EmotionMedium Risk (Felt unsatisfied)High Risk (Would be ashamed)Medium Risk (would I still feel the same about fitness?)
ReputationLow Risk (Felt respected)High Risk (Would be viewed as failure by both administrative and fitness professionals)Medium Risk (Would people respect me as a fitness coach in the same way as a university administrator?)

 However, I was miserable in the day to day of my administrative job. The prospect of progressing deeper into that world filled me with dread. That dread was a key component to the reappraisal of my situation’s risk analysis. What if I stay in higher education administration for the next thirty years and felt that dread every single day? What if I lived my whole life with contempt for what I had to do to make a living? Conversely, what if I could earn a living doing something I loved? What if I enjoyed the place where I went to work? What I was risking by staying was a lifetime of unfulfilling work. 

I also began to reexamine the prospect of what it would look like to fail at being a full-time coach. If that was the case, what would I do? Well, I would probably go back to some form of administrative work. I would apply for jobs and have years of experience advancing within a certain field.

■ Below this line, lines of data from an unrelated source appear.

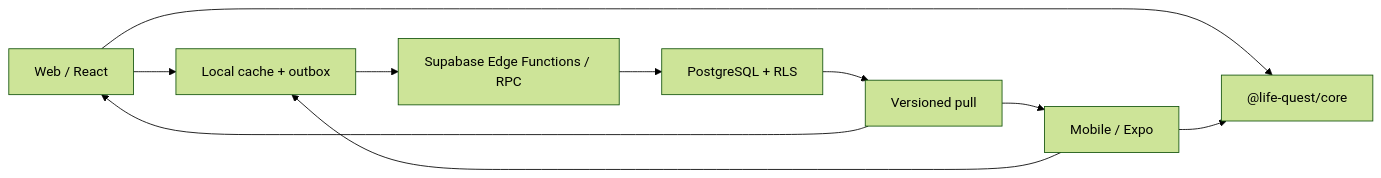
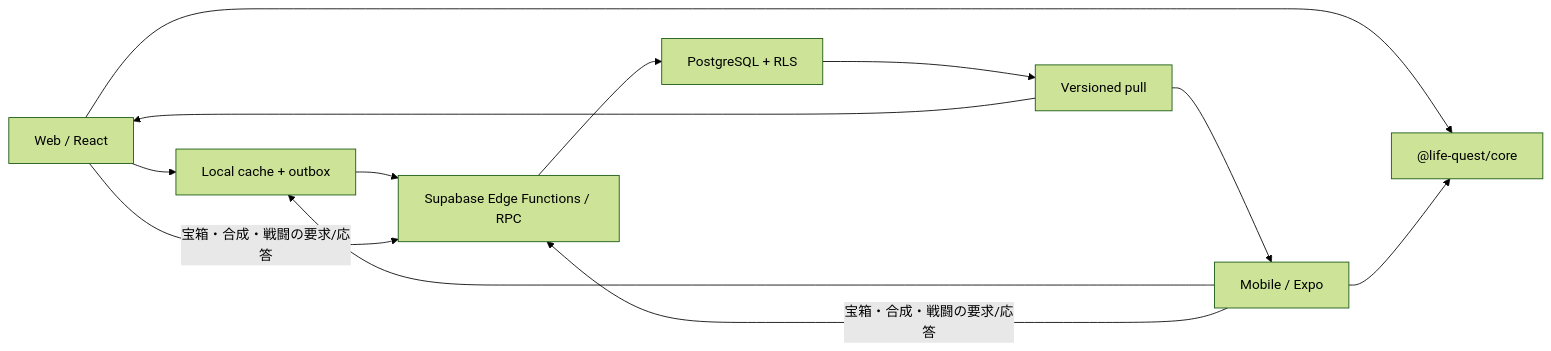
The diagram in README.md (YuTakane256/Life-Quest), drawn with Mermaid (forest theme) before and after one commit. The commit also changed other lines of this file and 43 other files, not shown here.

````diff
--- a/README.md
+++ b/README.md
@@ -172,12 +157,14 @@
 ```mermaid
 flowchart LR
     W["Web / React"] --> C["@life-quest/core"]
     M["Mobile / Expo"] --> C
     W --> O["Local cache + outbox"]
     M --> O
     O --> E["Supabase Edge Functions / RPC"]
+    W -->|"宝箱・合成・戦闘の要求/応答"| E
+    M -->|"宝箱・合成・戦闘の要求/応答"| E
     E --> D["PostgreSQL + RLS"]
     D --> P["Versioned pull"]
     P --> W
     P --> M
 ```
````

I would have to explain a gap in my resume, but I would be able to say that the reason I had the gap was because I took a shot at what I was passionate about. Would people really hold that against me? I certainly wouldn’t look down on anyone who took a shot at something special or different. 

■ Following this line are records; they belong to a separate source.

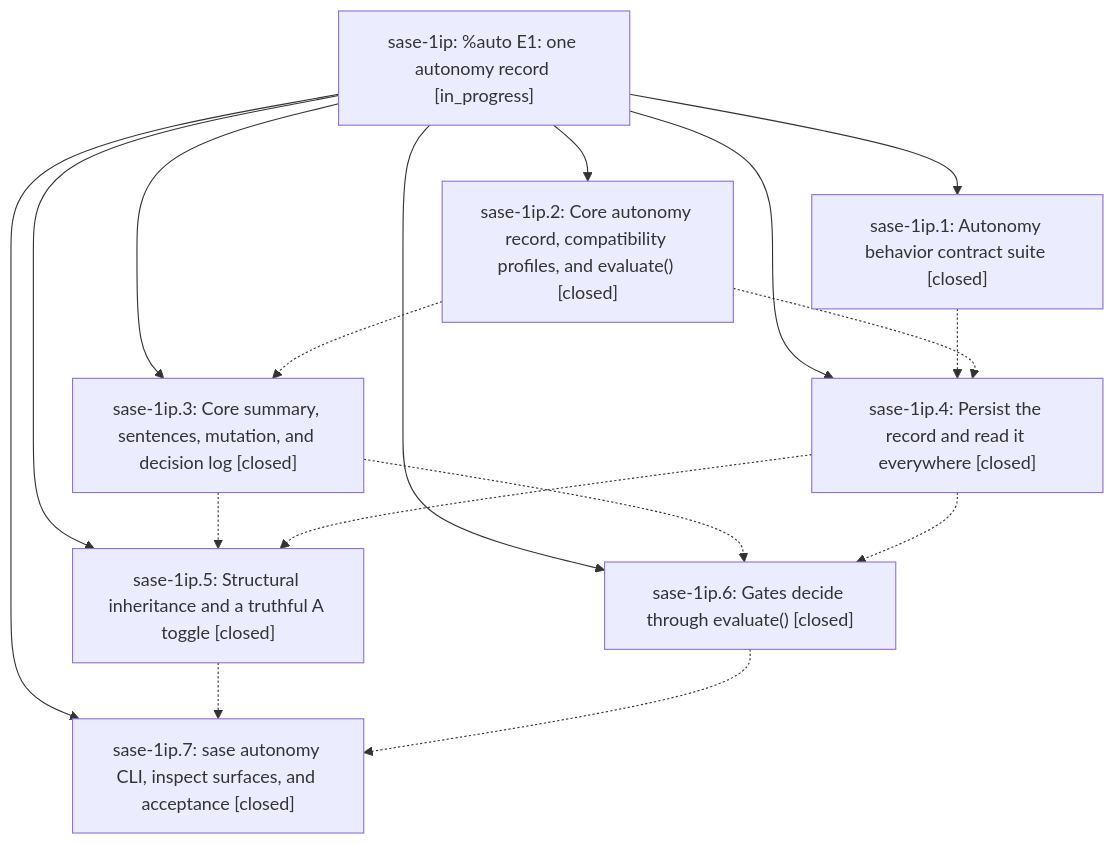
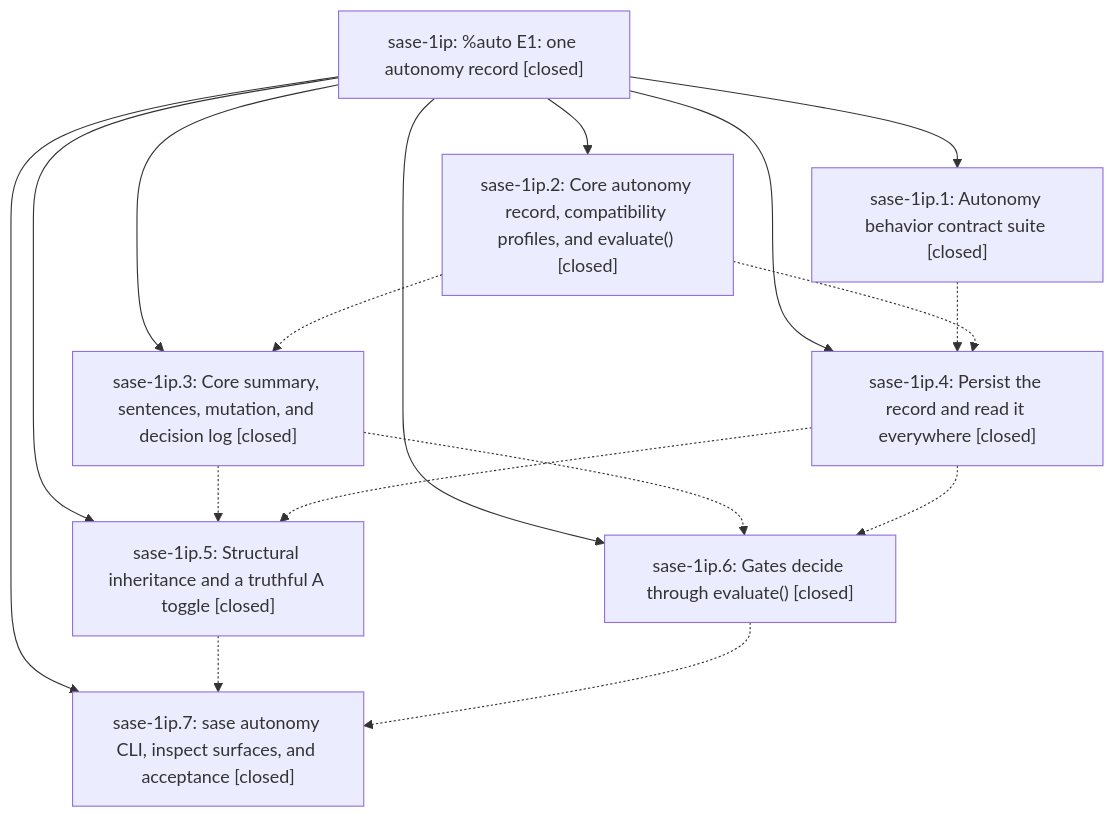
Before and after one commit to sase-org/sase--beads: the diagram in pages/sase-1ip/README.md, drawn with Mermaid. The commit also changed other lines of this file and 1 other file, not shown here.

First line of the commit message:
chore(beads): sync bead state and pages for sase-1ip

````diff
--- a/pages/sase-1ip/README.md
+++ b/pages/sase-1ip/README.md
@@ -46,27 +111,27 @@
 ```mermaid
 flowchart TD
-    n0["sase-1ip: %auto E1: one autonomy record [in_progress]"]
+    n0["sase-1ip: %auto E1: one autonomy record [closed]"]
     n1["sase-1ip.1: Autonomy behavior contract suite [closed]"]
     n2["sase-1ip.2: Core autonomy record, compatibility profiles, and evaluate() [closed]"]
     n3["sase-1ip.3: Core summary, sentences, mutation, and decision log [closed]"]
     n4["sase-1ip.4: Persist the record and read it everywhere [closed]"]
     n5["sase-1ip.5: Structural inheritance and a truthful A toggle [closed]"]
     n6["sase-1ip.6: Gates decide through evaluate() [closed]"]
     n7["sase-1ip.7: sase autonomy CLI, inspect surfaces, and acceptance [closed]"]
     n0 --> n1
     n0 --> n2
     n0 --> n3
     n0 --> n4
     n0 --> n5
     n0 --> n6
     n0 --> n7
     n1 -.-> n4
     n2 -.-> n3
     n2 -.-> n4
     n3 -.-> n5
     n3 -.-> n6
     n4 -.-> n5
     n4 -.-> n6
     n5 -.-> n7
     n6 -.-> n7
 ```
````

Lastly, I looked at the financial risk with a bit more of a realistic lens. Working in higher education is not the most lucrative field. While I was content with my salary, I was in no way wealthy. Additionally, as I stated, at the gym where I coached part-time, there were a number of full-time coaches. While they didn’t seem wealthy, they were also clearly making a living and had been sustaining themselves in that profession for years.

My newly thought out risk analysis looked more like this:

Stay in JobLeave and FailLeave and Works
FinanceLow RiskMedium Risk (Would take a hit, but could resume career track)Low Risk (I knew fitness coaches making a living)
EmotionVery High Risk (A lifetime of dissatisfaction)Low Risk (Would be unfortunate to fail, but I would have an answer)Low Risk (Even if passion waned, it would be more enjoyable than a cubicle)
ReputationLow RiskLow Risk (Few people judge someone for taking a shot at something special)Low Risk (I would be a person serving others in a field I enjoyed) 

It became clear that despite what one may initially think, the riskiest prospect was staying in my current line of work. I would be risking an entire lifetime of fulfilling and enjoyable work. Though there was the possibility of failure of making it as a full-time fitness coach, I could still resume my conventional career. That’s the thing about the conventional path, it’s pretty widely available. If I were to leave and it worked out, I had the highest possible benefits: having a career I loved and a workplace I was happy to go to every day.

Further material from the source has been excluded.